§ What you are asked to do
Search the entries for the word "input" and report each line that has it.

§ Extracted information
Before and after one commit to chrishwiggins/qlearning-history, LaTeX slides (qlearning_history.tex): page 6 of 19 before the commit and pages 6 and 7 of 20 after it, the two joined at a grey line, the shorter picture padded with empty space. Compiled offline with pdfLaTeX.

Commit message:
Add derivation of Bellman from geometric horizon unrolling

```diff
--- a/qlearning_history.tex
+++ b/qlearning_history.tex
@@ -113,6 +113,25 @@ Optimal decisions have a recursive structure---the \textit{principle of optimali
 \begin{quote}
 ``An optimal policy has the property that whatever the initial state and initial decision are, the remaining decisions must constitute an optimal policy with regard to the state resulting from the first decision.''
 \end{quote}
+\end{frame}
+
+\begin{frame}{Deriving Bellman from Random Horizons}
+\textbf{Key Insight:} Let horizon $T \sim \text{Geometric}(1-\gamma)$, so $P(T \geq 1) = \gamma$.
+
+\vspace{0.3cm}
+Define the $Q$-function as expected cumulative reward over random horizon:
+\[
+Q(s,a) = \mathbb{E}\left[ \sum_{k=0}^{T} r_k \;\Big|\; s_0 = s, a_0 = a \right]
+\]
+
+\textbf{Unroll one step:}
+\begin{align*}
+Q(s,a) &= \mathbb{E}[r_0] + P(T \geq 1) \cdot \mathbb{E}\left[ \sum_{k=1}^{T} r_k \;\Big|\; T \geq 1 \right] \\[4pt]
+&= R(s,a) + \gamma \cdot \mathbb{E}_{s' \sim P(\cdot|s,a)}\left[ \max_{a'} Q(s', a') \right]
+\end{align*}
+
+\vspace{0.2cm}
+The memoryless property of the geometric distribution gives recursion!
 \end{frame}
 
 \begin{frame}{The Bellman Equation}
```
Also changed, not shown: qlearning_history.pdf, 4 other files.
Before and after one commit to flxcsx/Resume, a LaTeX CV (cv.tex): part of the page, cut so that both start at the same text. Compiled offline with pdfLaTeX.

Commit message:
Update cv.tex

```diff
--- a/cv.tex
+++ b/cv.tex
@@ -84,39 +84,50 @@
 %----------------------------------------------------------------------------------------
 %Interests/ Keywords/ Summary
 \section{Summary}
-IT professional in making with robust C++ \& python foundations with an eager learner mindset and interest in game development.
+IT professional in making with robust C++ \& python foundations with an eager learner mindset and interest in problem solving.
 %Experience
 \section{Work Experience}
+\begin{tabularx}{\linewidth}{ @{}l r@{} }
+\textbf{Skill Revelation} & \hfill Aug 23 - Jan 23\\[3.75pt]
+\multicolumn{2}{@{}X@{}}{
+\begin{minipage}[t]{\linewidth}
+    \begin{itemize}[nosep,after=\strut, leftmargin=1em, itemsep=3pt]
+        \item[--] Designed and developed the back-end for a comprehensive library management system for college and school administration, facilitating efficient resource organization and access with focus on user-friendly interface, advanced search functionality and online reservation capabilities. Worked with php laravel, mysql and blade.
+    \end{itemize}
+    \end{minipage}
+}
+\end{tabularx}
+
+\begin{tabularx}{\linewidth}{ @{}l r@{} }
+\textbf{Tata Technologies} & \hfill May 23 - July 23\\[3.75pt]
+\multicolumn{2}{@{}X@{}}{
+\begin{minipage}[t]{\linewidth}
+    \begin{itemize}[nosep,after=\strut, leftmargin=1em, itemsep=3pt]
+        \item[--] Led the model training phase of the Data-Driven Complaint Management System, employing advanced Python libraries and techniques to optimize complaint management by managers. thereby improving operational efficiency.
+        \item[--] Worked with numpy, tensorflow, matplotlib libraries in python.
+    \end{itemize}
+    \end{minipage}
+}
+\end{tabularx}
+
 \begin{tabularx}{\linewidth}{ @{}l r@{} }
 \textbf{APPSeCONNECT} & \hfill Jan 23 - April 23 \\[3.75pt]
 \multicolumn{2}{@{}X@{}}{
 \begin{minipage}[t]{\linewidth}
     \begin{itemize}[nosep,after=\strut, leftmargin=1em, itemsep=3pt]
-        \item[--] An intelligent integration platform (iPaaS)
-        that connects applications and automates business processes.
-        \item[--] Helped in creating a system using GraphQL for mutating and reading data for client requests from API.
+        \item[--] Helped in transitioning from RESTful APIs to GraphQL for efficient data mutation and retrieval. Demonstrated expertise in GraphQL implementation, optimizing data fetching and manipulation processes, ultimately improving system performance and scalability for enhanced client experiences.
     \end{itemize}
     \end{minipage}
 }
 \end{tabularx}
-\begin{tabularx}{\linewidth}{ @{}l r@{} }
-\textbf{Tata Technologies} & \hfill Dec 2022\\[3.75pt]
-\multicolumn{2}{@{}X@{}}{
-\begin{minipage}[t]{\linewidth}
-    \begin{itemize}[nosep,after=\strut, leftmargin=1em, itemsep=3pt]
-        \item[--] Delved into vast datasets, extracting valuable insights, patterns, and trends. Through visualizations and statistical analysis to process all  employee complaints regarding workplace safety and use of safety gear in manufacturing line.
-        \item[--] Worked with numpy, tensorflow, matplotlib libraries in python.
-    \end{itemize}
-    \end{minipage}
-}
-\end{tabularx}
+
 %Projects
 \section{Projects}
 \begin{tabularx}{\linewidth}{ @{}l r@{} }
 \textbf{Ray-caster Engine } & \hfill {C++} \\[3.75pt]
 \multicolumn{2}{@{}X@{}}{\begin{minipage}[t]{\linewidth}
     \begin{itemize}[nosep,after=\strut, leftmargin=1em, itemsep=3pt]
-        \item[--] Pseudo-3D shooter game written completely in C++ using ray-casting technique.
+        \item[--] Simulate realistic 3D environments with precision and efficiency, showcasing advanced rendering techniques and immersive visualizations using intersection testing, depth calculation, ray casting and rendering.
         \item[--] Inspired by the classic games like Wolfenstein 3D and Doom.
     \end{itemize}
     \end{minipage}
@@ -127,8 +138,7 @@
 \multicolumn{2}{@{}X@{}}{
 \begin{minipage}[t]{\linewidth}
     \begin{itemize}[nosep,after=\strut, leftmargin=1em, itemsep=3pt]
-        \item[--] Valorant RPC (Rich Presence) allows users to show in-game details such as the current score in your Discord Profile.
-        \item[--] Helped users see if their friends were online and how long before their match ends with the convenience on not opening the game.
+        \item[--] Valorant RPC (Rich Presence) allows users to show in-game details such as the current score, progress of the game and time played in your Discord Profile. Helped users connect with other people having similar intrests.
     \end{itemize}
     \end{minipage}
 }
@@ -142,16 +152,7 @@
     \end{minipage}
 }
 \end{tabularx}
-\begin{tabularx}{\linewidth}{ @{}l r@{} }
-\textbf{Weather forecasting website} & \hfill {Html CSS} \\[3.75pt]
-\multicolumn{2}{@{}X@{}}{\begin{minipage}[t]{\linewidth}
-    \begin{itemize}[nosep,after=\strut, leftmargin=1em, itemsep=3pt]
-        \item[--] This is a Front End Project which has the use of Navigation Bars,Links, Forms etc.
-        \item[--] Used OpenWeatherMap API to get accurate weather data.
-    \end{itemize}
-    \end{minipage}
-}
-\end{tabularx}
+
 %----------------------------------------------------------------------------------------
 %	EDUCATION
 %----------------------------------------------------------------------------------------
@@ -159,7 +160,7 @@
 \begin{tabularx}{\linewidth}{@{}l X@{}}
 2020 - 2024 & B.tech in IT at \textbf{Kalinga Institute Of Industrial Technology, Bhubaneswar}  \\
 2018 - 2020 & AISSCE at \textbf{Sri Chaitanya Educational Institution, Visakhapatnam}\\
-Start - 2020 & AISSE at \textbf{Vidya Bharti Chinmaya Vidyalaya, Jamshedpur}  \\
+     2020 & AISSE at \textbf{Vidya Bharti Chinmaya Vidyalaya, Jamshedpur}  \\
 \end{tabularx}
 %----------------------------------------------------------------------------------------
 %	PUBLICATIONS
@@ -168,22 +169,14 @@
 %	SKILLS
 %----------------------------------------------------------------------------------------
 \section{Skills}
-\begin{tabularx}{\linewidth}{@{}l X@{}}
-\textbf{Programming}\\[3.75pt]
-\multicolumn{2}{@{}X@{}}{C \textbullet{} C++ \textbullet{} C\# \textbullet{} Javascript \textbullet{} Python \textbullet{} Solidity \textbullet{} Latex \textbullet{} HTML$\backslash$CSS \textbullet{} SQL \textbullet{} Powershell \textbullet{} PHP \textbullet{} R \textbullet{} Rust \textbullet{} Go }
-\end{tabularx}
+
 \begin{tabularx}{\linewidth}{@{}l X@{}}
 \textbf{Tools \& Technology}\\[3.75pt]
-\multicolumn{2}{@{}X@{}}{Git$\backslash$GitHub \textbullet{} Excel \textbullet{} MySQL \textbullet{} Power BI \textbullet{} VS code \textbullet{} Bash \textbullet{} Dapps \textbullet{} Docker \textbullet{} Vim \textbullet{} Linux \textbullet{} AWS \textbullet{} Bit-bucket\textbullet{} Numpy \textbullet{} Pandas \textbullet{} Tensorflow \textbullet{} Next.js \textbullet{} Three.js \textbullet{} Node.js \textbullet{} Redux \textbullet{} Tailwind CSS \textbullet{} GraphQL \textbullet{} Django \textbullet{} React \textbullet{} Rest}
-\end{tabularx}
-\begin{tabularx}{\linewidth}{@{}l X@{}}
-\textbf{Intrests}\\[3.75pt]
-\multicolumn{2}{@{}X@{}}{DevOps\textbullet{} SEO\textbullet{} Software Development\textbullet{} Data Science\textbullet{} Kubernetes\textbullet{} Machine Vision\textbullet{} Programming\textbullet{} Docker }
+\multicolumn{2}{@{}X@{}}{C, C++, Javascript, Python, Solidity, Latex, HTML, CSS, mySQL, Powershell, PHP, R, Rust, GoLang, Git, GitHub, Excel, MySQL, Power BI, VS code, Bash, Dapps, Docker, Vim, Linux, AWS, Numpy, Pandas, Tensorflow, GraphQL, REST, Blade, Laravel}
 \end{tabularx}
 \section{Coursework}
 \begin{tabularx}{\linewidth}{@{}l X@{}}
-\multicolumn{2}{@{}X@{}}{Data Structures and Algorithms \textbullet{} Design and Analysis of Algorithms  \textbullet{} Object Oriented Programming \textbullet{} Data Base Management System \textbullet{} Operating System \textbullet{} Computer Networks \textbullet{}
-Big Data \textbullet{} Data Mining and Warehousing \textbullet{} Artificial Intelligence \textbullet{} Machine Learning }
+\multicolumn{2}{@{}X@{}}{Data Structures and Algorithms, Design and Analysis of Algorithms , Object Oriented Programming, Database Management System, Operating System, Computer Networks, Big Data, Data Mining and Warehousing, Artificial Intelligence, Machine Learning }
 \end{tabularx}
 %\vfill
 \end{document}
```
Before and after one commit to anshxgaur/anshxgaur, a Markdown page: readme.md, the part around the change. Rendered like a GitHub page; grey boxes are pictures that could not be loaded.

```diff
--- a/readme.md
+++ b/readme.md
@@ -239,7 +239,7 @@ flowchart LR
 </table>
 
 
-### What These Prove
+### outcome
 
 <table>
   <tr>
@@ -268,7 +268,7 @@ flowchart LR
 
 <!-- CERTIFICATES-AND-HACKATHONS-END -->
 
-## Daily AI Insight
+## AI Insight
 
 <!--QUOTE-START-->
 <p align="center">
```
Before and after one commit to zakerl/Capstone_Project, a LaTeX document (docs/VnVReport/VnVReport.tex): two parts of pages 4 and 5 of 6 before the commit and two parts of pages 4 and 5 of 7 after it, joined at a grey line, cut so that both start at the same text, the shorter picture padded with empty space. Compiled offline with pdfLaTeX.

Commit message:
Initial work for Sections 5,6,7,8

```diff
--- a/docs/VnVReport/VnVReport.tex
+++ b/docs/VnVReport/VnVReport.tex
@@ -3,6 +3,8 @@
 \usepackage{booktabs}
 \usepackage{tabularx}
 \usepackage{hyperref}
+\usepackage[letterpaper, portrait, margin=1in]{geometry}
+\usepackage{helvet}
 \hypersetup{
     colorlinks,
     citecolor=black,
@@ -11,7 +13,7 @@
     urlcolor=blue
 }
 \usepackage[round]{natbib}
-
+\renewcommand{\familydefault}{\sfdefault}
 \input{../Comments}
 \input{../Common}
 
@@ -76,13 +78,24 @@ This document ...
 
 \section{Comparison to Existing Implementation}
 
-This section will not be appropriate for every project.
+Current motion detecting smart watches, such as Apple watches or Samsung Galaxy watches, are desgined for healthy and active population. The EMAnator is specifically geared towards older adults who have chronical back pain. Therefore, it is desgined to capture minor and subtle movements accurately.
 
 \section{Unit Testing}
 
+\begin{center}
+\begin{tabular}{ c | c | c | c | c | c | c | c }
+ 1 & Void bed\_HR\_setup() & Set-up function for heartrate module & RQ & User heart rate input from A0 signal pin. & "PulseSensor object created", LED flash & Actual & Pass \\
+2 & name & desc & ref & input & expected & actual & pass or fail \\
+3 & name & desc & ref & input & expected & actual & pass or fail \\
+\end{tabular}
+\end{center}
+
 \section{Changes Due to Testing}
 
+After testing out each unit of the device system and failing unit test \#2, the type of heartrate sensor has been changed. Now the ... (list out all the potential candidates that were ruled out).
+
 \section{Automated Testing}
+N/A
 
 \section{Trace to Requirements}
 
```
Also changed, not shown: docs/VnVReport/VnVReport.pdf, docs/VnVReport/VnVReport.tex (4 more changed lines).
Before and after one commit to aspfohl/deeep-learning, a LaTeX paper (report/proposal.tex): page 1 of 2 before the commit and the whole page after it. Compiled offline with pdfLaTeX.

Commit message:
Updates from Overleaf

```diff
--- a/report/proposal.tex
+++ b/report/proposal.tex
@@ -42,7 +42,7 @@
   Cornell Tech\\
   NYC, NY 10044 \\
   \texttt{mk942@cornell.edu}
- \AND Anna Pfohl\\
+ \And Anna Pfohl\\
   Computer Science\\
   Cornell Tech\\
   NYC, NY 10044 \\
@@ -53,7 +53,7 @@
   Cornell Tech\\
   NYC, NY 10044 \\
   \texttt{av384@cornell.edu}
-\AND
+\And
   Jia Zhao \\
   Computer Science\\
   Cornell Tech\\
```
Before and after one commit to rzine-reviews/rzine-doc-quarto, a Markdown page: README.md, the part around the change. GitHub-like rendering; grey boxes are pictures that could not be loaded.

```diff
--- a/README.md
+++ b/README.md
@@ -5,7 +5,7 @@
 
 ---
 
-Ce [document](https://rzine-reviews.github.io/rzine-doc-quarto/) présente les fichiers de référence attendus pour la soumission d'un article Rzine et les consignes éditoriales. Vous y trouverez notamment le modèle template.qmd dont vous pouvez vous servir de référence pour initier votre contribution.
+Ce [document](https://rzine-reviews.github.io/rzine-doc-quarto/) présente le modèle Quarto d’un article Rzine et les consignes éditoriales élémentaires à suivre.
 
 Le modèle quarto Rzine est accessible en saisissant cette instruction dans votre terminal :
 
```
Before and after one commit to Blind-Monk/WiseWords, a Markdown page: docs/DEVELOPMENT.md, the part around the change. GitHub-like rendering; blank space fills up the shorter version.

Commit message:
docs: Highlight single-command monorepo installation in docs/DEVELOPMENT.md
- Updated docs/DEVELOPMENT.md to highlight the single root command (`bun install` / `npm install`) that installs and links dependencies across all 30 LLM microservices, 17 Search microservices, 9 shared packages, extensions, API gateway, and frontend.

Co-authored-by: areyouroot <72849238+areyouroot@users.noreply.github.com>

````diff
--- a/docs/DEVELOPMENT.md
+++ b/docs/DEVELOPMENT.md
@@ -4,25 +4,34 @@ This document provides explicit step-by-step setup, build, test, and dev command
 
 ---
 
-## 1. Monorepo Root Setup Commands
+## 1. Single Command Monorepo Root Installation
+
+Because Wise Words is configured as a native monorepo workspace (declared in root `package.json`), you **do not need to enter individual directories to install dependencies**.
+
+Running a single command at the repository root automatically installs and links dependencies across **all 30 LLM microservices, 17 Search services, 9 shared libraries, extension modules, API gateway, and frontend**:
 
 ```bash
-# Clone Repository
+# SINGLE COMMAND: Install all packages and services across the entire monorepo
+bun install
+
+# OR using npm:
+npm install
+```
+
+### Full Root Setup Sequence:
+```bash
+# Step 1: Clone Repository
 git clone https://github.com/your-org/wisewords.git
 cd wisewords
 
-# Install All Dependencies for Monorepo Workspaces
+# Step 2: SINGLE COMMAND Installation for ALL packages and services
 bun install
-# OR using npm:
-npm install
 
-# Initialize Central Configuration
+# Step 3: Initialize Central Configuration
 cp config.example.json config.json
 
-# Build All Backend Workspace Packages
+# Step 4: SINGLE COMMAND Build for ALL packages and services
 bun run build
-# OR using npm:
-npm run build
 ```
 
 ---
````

§ The completed task
 \input{../Comments}
 \input{../Common}
+ 1 & Void bed\_HR\_setup() & Set-up function for heartrate module & RQ & User heart rate input from A0 signal pin. & "PulseSensor object created", LED flash & Actual & Pass \\
+2 & name & desc & ref & input & expected & actual & pass or fail \\
+3 & name & desc & ref & input & expected & actual & pass or fail \\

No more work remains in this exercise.